Task prompt:
Print the entries that appear below, exactly as written and without their pictures.

(Beginning of Exercise materials)

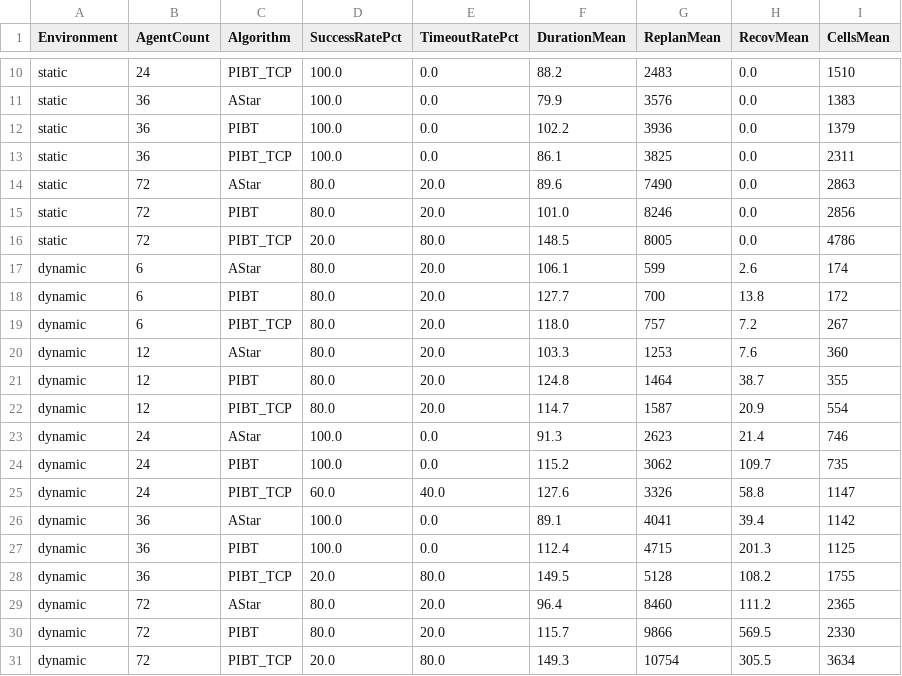
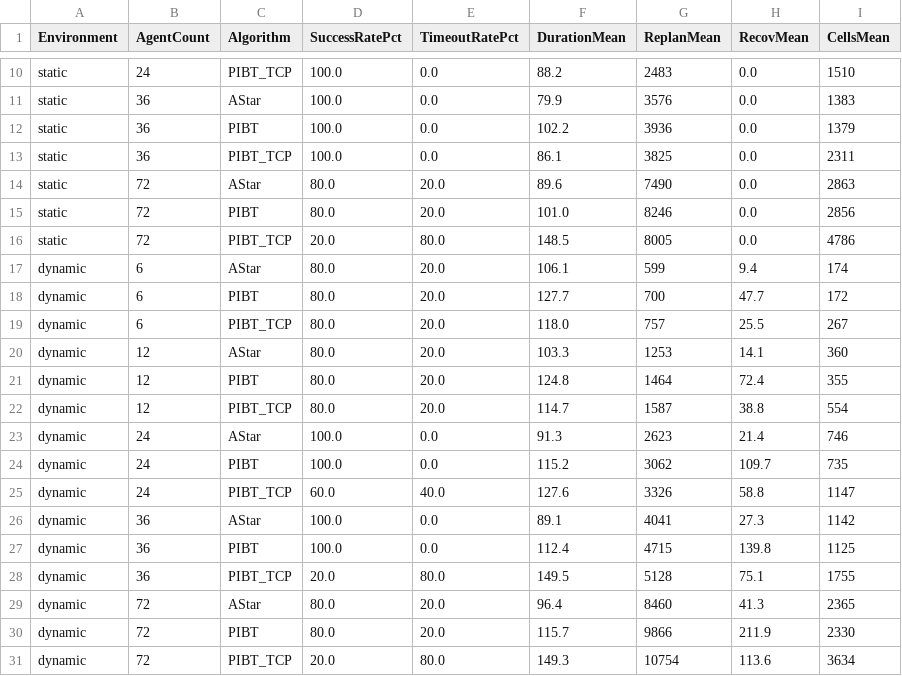
Before and after one commit to West2light/DATN, a CSV file: BacktestResults/report_scaling_by_agentcount.csv, drawn as a sheet; only a part is shown, gaps mark what is left out.

```diff
--- a/BacktestResults/report_scaling_by_agentcount.csv
+++ b/BacktestResults/report_scaling_by_agentcount.csv
@@ -16,8 +16,8 @@ static,72,PIBT,80.0,20.0,101.0,8246,0.0,2856
 static,72,PIBT_TCP,20.0,80.0,148.5,8005,0.0,4786
-dynamic,6,AStar,80.0,20.0,106.1,599,2.6,174
-dynamic,6,PIBT,80.0,20.0,127.7,700,13.8,172
-dynamic,6,PIBT_TCP,80.0,20.0,118.0,757,7.2,267
-dynamic,12,AStar,80.0,20.0,103.3,1253,7.6,360
-dynamic,12,PIBT,80.0,20.0,124.8,1464,38.7,355
-dynamic,12,PIBT_TCP,80.0,20.0,114.7,1587,20.9,554
+dynamic,6,AStar,80.0,20.0,106.1,599,9.4,174
+dynamic,6,PIBT,80.0,20.0,127.7,700,47.7,172
+dynamic,6,PIBT_TCP,80.0,20.0,118.0,757,25.5,267
+dynamic,12,AStar,80.0,20.0,103.3,1253,14.1,360
+dynamic,12,PIBT,80.0,20.0,124.8,1464,72.4,355
+dynamic,12,PIBT_TCP,80.0,20.0,114.7,1587,38.8,554
 dynamic,24,AStar,100.0,0.0,91.3,2623,21.4,746
@@ -25,7 +25,7 @@ dynamic,24,PIBT,100.0,0.0,115.2,3062,109.7,735
 dynamic,24,PIBT_TCP,60.0,40.0,127.6,3326,58.8,1147
-dynamic,36,AStar,100.0,0.0,89.1,4041,39.4,1142
-dynamic,36,PIBT,100.0,0.0,112.4,4715,201.3,1125
-dynamic,36,PIBT_TCP,20.0,80.0,149.5,5128,108.2,1755
-dynamic,72,AStar,80.0,20.0,96.4,8460,111.2,2365
-dynamic,72,PIBT,80.0,20.0,115.7,9866,569.5,2330
-dynamic,72,PIBT_TCP,20.0,80.0,149.3,10754,305.5,3634
+dynamic,36,AStar,100.0,0.0,89.1,4041,27.3,1142
+dynamic,36,PIBT,100.0,0.0,112.4,4715,139.8,1125
+dynamic,36,PIBT_TCP,20.0,80.0,149.5,5128,75.1,1755
+dynamic,72,AStar,80.0,20.0,96.4,8460,41.3,2365
+dynamic,72,PIBT,80.0,20.0,115.7,9866,211.9,2330
+dynamic,72,PIBT_TCP,20.0,80.0,149.3,10754,113.6,3634
```
Also changed, not shown: BacktestResults/backtest_agents_20260629_scaling_dynamic.csv, BacktestResults/backtest_summary_20260629_scaling_dynamic.csv, 6 other files.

(End of Exercise materials)

Task solution:
Before and after one commit to West2light/DATN, a CSV file: BacktestResults/report_scaling_by_agentcount.csv, drawn as a sheet; only a part is shown, gaps mark what is left out.

```diff
--- a/BacktestResults/report_scaling_by_agentcount.csv
+++ b/BacktestResults/report_scaling_by_agentcount.csv
@@ -16,8 +16,8 @@ static,72,PIBT,80.0,20.0,101.0,8246,0.0,2856
 static,72,PIBT_TCP,20.0,80.0,148.5,8005,0.0,4786
-dynamic,6,AStar,80.0,20.0,106.1,599,2.6,174
-dynamic,6,PIBT,80.0,20.0,127.7,700,13.8,172
-dynamic,6,PIBT_TCP,80.0,20.0,118.0,757,7.2,267
-dynamic,12,AStar,80.0,20.0,103.3,1253,7.6,360
-dynamic,12,PIBT,80.0,20.0,124.8,1464,38.7,355
-dynamic,12,PIBT_TCP,80.0,20.0,114.7,1587,20.9,554
+dynamic,6,AStar,80.0,20.0,106.1,599,9.4,174
+dynamic,6,PIBT,80.0,20.0,127.7,700,47.7,172
+dynamic,6,PIBT_TCP,80.0,20.0,118.0,757,25.5,267
+dynamic,12,AStar,80.0,20.0,103.3,1253,14.1,360
+dynamic,12,PIBT,80.0,20.0,124.8,1464,72.4,355
+dynamic,12,PIBT_TCP,80.0,20.0,114.7,1587,38.8,554
 dynamic,24,AStar,100.0,0.0,91.3,2623,21.4,746
@@ -25,7 +25,7 @@ dynamic,24,PIBT,100.0,0.0,115.2,3062,109.7,735
 dynamic,24,PIBT_TCP,60.0,40.0,127.6,3326,58.8,1147
-dynamic,36,AStar,100.0,0.0,89.1,4041,39.4,1142
-dynamic,36,PIBT,100.0,0.0,112.4,4715,201.3,1125
-dynamic,36,PIBT_TCP,20.0,80.0,149.5,5128,108.2,1755
-dynamic,72,AStar,80.0,20.0,96.4,8460,111.2,2365
-dynamic,72,PIBT,80.0,20.0,115.7,9866,569.5,2330
-dynamic,72,PIBT_TCP,20.0,80.0,149.3,10754,305.5,3634
+dynamic,36,AStar,100.0,0.0,89.1,4041,27.3,1142
+dynamic,36,PIBT,100.0,0.0,112.4,4715,139.8,1125
+dynamic,36,PIBT_TCP,20.0,80.0,149.5,5128,75.1,1755
+dynamic,72,AStar,80.0,20.0,96.4,8460,41.3,2365
+dynamic,72,PIBT,80.0,20.0,115.7,9866,211.9,2330
+dynamic,72,PIBT_TCP,20.0,80.0,149.3,10754,113.6,3634
```
Also changed, not shown: BacktestResults/backtest_agents_20260629_scaling_dynamic.csv, BacktestResults/backtest_summary_20260629_scaling_dynamic.csv, 6 other files.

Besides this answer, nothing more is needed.